When I was in the National Guard, I was in a ROC unit. ROC means Rear Operations Center, and it was the rear command post for the XVIII Airborne Corps. What that means is that while the regular army guys ran the battle in the main command post, our job was to make sure that all of the supplies and replacements got up to the battle. Our secondary mission was to take over the battle if the main command post was taken out.
Every year we had to take part in a War Fighter exercise. War Fighters are exercises that help to train officers and senior sergeants how to run the headquarters. Most captains have to take a staff position to get their ticket punched and prove that they are worthy for promotion to major. Sergeants have to move to staff positions since most units don’t need a lot of master sergeants or sergeant majors.
The common thread here is that this is where they got trained for the staff jobs they had to do instead of leading soldiers in combat.
By 2000 the War Fighter exercises were old hat to us guard guys as we had been doing them for almost ten years. Unlike the regular army, our units had little turn over and the same gang had done these exercises for so long that we could do them very well and, upon completion of the exercise, would make the joke, “The exercise is over, now it’s medals for everyone.” We would get our Achievement and Commendation medals, plus certificates suitable for framing. My major would scarf up his Meritorious Service Medal oak leaf for subsequent award.
One night – I was always on night shift, heh – I received a message on the Outlook email account for our G-2 (Intel) section. It was titled the “Top Ten Reasons You Are a Jedi Redneck.” The last five were already filled in. I was bored.
I don’t know if this had ever been done before or if there was a list somewhere, but I thought about it for a few minutes.

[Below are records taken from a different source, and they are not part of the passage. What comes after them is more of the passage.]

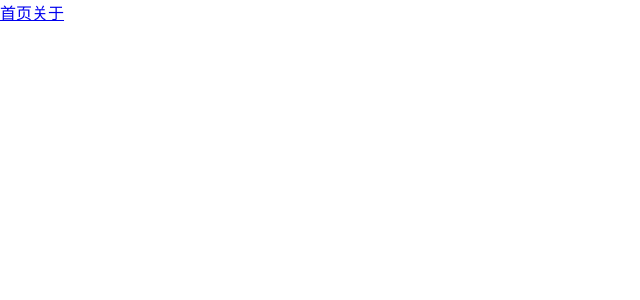
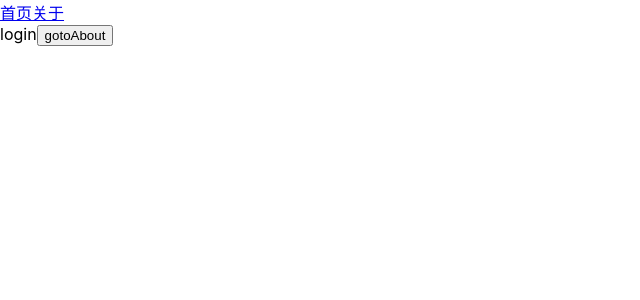
Before and after one commit to qiuqianaw/react-learning, a React (Create React App) app: page /Login in a window 1280 px wide. Before the commit this address had no page. Shown: the top 300 px of the page, without its empty margins (0-640 px from the left). Built offline with nearby package versions, Linux system fonts and the light colour scheme; the HTML template or start-up script is replaced by a standard one.

Commit message:
feature: 编程式导航 跳转

```diff
--- a/src/App.js
+++ b/src/App.js
@@ -1,5 +1,6 @@
 import Home from "./Home";
 import About from "./About";
+import Login from "./Login";
 
 // 路由配置
 import { BrowserRouter, Link, Routes, Route } from "react-router-dom";
@@ -16,6 +17,7 @@
         {/* 指定路径和组件的对应关系 */}
         <Route path="/" element={<Home />}></Route>
         <Route path="/about" element={<About />}></Route>
+        <Route path="/Login" element={<Login />}></Route>
       </Routes>
     </BrowserRouter>
   );
--- /dev/null
+++ b/src/Login.js
@@ -0,0 +1,17 @@
+import { Button } from "antd";
+import { useNavigate } from "react-router-dom";
+// 跳转到关于页面
+function Login() {
+  const navigate = useNavigate();
+  function gotoAbout() {
+    navigate("/about", { replace: true });
+  }
+  return (
+    <div>
+      login
+      <Button onClick={gotoAbout}>gotoAbout</Button>
+    </div>
+  );
+}
+
+export default Login;
```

I quickly filled in the top five reasons, number one was “You sleep with Princess Leia because she IS your sister,” and clicked on “Reply to All.”
On the first day of the exercise I had had a five second course on using Outlook and did not realize that I had received a “global” email, that someone had sent it out to everyone in the address book. I was later told that it was almost everyone in the entire army, but I don’t know if that’s true or just added for drama.
I was so intent on filling out the top five reasons I was oblivious to the uproar going on around me. The brass were upset that someone had sent this out as a global email. And I had just replied to “All.”
I got some very funny and interesting replies, mostly from colonels and a few generals. Over all, they thought it was funny and most of them said that they were going to print it out and post in their office, etc.
In the morning, before I was relieved from my shift, I got to meet with my major. Privately. I am not allowed to “Reply to All” on any email ever again. Ever.